What is required >>
Retype every record that follows, character for character.

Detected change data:
■ ■ ■ ■
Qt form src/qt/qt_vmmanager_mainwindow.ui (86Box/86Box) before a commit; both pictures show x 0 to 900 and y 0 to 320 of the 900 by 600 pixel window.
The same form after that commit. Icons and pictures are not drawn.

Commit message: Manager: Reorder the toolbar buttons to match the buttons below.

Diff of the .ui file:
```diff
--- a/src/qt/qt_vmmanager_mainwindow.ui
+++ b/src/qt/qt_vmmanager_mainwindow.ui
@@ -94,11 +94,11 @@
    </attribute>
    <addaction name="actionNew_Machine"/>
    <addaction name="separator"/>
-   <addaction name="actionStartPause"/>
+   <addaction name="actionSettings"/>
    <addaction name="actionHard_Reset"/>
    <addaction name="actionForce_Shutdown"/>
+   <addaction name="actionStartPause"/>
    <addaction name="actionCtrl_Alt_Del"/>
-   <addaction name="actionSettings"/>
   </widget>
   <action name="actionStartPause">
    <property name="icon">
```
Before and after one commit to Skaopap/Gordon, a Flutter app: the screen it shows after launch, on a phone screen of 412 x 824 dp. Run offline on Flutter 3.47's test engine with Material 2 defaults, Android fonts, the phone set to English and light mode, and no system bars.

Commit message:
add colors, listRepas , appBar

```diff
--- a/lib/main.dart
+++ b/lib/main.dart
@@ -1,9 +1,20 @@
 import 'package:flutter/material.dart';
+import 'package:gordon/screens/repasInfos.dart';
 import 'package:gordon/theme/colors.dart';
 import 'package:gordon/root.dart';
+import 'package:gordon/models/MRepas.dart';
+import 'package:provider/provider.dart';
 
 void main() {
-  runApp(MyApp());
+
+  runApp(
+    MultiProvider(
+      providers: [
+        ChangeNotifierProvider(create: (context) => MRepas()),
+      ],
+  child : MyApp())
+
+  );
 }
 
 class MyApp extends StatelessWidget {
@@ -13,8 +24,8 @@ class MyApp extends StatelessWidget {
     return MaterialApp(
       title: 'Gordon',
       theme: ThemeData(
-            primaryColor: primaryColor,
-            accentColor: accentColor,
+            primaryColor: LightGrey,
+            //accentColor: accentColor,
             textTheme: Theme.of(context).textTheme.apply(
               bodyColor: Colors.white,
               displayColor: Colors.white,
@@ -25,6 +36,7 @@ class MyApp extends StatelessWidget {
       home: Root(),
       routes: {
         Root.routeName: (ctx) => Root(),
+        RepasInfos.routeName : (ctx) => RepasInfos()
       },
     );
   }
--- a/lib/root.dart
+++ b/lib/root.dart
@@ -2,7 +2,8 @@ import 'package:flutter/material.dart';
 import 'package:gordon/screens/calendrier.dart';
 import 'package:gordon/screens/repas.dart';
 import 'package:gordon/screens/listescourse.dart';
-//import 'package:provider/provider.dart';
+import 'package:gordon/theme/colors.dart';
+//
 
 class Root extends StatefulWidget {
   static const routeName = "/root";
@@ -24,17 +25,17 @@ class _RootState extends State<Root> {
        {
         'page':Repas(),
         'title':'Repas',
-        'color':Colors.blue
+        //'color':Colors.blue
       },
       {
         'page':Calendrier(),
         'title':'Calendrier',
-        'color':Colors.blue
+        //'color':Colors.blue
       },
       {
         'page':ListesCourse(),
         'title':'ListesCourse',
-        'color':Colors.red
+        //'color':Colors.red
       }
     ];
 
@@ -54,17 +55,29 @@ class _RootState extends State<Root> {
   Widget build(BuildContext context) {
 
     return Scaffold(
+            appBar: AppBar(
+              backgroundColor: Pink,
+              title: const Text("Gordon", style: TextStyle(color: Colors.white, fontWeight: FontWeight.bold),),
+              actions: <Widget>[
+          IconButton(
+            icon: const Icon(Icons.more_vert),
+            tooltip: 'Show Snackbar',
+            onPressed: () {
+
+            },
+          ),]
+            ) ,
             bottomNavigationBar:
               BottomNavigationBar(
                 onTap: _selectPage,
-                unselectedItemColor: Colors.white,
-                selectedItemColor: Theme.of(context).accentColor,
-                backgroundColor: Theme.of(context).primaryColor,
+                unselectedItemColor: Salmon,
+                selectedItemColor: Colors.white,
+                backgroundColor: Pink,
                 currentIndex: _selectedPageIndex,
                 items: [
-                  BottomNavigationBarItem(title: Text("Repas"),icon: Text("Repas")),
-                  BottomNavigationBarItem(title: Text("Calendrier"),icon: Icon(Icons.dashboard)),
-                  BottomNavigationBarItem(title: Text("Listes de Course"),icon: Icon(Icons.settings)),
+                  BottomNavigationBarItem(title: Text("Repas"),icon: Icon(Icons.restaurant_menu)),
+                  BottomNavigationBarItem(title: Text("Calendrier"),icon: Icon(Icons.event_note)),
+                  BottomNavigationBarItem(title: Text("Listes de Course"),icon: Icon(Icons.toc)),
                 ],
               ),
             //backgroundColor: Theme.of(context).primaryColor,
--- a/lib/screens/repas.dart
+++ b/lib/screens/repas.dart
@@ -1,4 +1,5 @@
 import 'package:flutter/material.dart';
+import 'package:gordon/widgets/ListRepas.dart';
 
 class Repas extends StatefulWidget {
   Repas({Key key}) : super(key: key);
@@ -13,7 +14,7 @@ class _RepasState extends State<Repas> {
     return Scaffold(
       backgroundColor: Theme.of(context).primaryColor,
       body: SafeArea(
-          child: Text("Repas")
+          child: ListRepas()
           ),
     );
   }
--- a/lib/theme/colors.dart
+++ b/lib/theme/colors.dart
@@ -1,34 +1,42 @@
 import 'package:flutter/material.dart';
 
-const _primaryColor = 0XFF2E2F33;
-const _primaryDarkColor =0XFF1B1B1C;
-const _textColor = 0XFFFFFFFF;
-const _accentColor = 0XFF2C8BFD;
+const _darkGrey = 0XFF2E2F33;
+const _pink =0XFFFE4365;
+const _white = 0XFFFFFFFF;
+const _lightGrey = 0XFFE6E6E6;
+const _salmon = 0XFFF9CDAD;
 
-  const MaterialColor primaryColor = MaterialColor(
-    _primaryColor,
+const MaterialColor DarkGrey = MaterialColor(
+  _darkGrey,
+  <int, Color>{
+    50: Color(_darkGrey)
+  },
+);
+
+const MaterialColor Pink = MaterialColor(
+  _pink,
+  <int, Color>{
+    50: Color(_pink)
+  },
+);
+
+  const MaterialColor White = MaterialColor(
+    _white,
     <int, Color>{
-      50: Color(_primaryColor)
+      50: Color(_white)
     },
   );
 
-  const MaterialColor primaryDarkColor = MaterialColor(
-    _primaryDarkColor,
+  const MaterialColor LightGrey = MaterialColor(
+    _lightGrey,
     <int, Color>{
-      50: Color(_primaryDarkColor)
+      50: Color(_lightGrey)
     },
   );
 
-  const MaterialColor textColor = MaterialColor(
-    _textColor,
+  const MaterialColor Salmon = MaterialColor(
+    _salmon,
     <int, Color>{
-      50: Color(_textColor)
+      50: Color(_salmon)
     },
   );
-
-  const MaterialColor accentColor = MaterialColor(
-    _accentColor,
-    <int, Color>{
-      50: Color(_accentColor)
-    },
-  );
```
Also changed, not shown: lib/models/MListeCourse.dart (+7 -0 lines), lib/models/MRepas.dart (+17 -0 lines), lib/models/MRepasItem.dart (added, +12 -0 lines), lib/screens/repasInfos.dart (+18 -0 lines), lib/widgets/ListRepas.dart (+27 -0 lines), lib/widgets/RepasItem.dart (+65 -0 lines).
■ ■ ■ ■
Answer section >>
Qt form src/qt/qt_vmmanager_mainwindow.ui (86Box/86Box) before a commit; both pictures show x 0 to 900 and y 0 to 320 of the 900 by 600 pixel window.
The same form after that commit. Icons and pictures are not drawn.

Commit message: Manager: Reorder the toolbar buttons to match the buttons below.

Diff of the .ui file:
```diff
--- a/src/qt/qt_vmmanager_mainwindow.ui
+++ b/src/qt/qt_vmmanager_mainwindow.ui
@@ -94,11 +94,11 @@
    </attribute>
    <addaction name="actionNew_Machine"/>
    <addaction name="separator"/>
-   <addaction name="actionStartPause"/>
+   <addaction name="actionSettings"/>
    <addaction name="actionHard_Reset"/>
    <addaction name="actionForce_Shutdown"/>
+   <addaction name="actionStartPause"/>
    <addaction name="actionCtrl_Alt_Del"/>
-   <addaction name="actionSettings"/>
   </widget>
   <action name="actionStartPause">
    <property name="icon">
```
Before and after one commit to Skaopap/Gordon, a Flutter app: the screen it shows after launch, on a phone screen of 412 x 824 dp. Run offline on Flutter 3.47's test engine with Material 2 defaults, Android fonts, the phone set to English and light mode, and no system bars.

Commit message:
add colors, listRepas , appBar

```diff
--- a/lib/main.dart
+++ b/lib/main.dart
@@ -1,9 +1,20 @@
 import 'package:flutter/material.dart';
+import 'package:gordon/screens/repasInfos.dart';
 import 'package:gordon/theme/colors.dart';
 import 'package:gordon/root.dart';
+import 'package:gordon/models/MRepas.dart';
+import 'package:provider/provider.dart';
 
 void main() {
-  runApp(MyApp());
+
+  runApp(
+    MultiProvider(
+      providers: [
+        ChangeNotifierProvider(create: (context) => MRepas()),
+      ],
+  child : MyApp())
+
+  );
 }
 
 class MyApp extends StatelessWidget {
@@ -13,8 +24,8 @@ class MyApp extends StatelessWidget {
     return MaterialApp(
       title: 'Gordon',
       theme: ThemeData(
-            primaryColor: primaryColor,
-            accentColor: accentColor,
+            primaryColor: LightGrey,
+            //accentColor: accentColor,
             textTheme: Theme.of(context).textTheme.apply(
               bodyColor: Colors.white,
               displayColor: Colors.white,
@@ -25,6 +36,7 @@ class MyApp extends StatelessWidget {
       home: Root(),
       routes: {
         Root.routeName: (ctx) => Root(),
+        RepasInfos.routeName : (ctx) => RepasInfos()
       },
     );
   }
--- a/lib/root.dart
+++ b/lib/root.dart
@@ -2,7 +2,8 @@ import 'package:flutter/material.dart';
 import 'package:gordon/screens/calendrier.dart';
 import 'package:gordon/screens/repas.dart';
 import 'package:gordon/screens/listescourse.dart';
-//import 'package:provider/provider.dart';
+import 'package:gordon/theme/colors.dart';
+//
 
 class Root extends StatefulWidget {
   static const routeName = "/root";
@@ -24,17 +25,17 @@ class _RootState extends State<Root> {
        {
         'page':Repas(),
         'title':'Repas',
-        'color':Colors.blue
+        //'color':Colors.blue
       },
       {
         'page':Calendrier(),
         'title':'Calendrier',
-        'color':Colors.blue
+        //'color':Colors.blue
       },
       {
         'page':ListesCourse(),
         'title':'ListesCourse',
-        'color':Colors.red
+        //'color':Colors.red
       }
     ];
 
@@ -54,17 +55,29 @@ class _RootState extends State<Root> {
   Widget build(BuildContext context) {
 
     return Scaffold(
+            appBar: AppBar(
+              backgroundColor: Pink,
+              title: const Text("Gordon", style: TextStyle(color: Colors.white, fontWeight: FontWeight.bold),),
+              actions: <Widget>[
+          IconButton(
+            icon: const Icon(Icons.more_vert),
+            tooltip: 'Show Snackbar',
+            onPressed: () {
+
+            },
+          ),]
+            ) ,
             bottomNavigationBar:
               BottomNavigationBar(
                 onTap: _selectPage,
-                unselectedItemColor: Colors.white,
-                selectedItemColor: Theme.of(context).accentColor,
-                backgroundColor: Theme.of(context).primaryColor,
+                unselectedItemColor: Salmon,
+                selectedItemColor: Colors.white,
+                backgroundColor: Pink,
                 currentIndex: _selectedPageIndex,
                 items: [
-                  BottomNavigationBarItem(title: Text("Repas"),icon: Text("Repas")),
-                  BottomNavigationBarItem(title: Text("Calendrier"),icon: Icon(Icons.dashboard)),
-                  BottomNavigationBarItem(title: Text("Listes de Course"),icon: Icon(Icons.settings)),
+                  BottomNavigationBarItem(title: Text("Repas"),icon: Icon(Icons.restaurant_menu)),
+                  BottomNavigationBarItem(title: Text("Calendrier"),icon: Icon(Icons.event_note)),
+                  BottomNavigationBarItem(title: Text("Listes de Course"),icon: Icon(Icons.toc)),
                 ],
               ),
             //backgroundColor: Theme.of(context).primaryColor,
--- a/lib/screens/repas.dart
+++ b/lib/screens/repas.dart
@@ -1,4 +1,5 @@
 import 'package:flutter/material.dart';
+import 'package:gordon/widgets/ListRepas.dart';
 
 class Repas extends StatefulWidget {
   Repas({Key key}) : super(key: key);
@@ -13,7 +14,7 @@ class _RepasState extends State<Repas> {
     return Scaffold(
       backgroundColor: Theme.of(context).primaryColor,
       body: SafeArea(
-          child: Text("Repas")
+          child: ListRepas()
           ),
     );
   }
--- a/lib/theme/colors.dart
+++ b/lib/theme/colors.dart
@@ -1,34 +1,42 @@
 import 'package:flutter/material.dart';
 
-const _primaryColor = 0XFF2E2F33;
-const _primaryDarkColor =0XFF1B1B1C;
-const _textColor = 0XFFFFFFFF;
-const _accentColor = 0XFF2C8BFD;
+const _darkGrey = 0XFF2E2F33;
+const _pink =0XFFFE4365;
+const _white = 0XFFFFFFFF;
+const _lightGrey = 0XFFE6E6E6;
+const _salmon = 0XFFF9CDAD;
 
-  const MaterialColor primaryColor = MaterialColor(
-    _primaryColor,
+const MaterialColor DarkGrey = MaterialColor(
+  _darkGrey,
+  <int, Color>{
+    50: Color(_darkGrey)
+  },
+);
+
+const MaterialColor Pink = MaterialColor(
+  _pink,
+  <int, Color>{
+    50: Color(_pink)
+  },
+);
+
+  const MaterialColor White = MaterialColor(
+    _white,
     <int, Color>{
-      50: Color(_primaryColor)
+      50: Color(_white)
     },
   );
 
-  const MaterialColor primaryDarkColor = MaterialColor(
-    _primaryDarkColor,
+  const MaterialColor LightGrey = MaterialColor(
+    _lightGrey,
     <int, Color>{
-      50: Color(_primaryDarkColor)
+      50: Color(_lightGrey)
     },
   );
 
-  const MaterialColor textColor = MaterialColor(
-    _textColor,
+  const MaterialColor Salmon = MaterialColor(
+    _salmon,
     <int, Color>{
-      50: Color(_textColor)
+      50: Color(_salmon)
     },
   );
-
-  const MaterialColor accentColor = MaterialColor(
-    _accentColor,
-    <int, Color>{
-      50: Color(_accentColor)
-    },
-  );
```
Also changed, not shown: lib/models/MListeCourse.dart (+7 -0 lines), lib/models/MRepas.dart (+17 -0 lines), lib/models/MRepasItem.dart (added, +12 -0 lines), lib/screens/repasInfos.dart (+18 -0 lines), lib/widgets/ListRepas.dart (+27 -0 lines), lib/widgets/RepasItem.dart (+65 -0 lines).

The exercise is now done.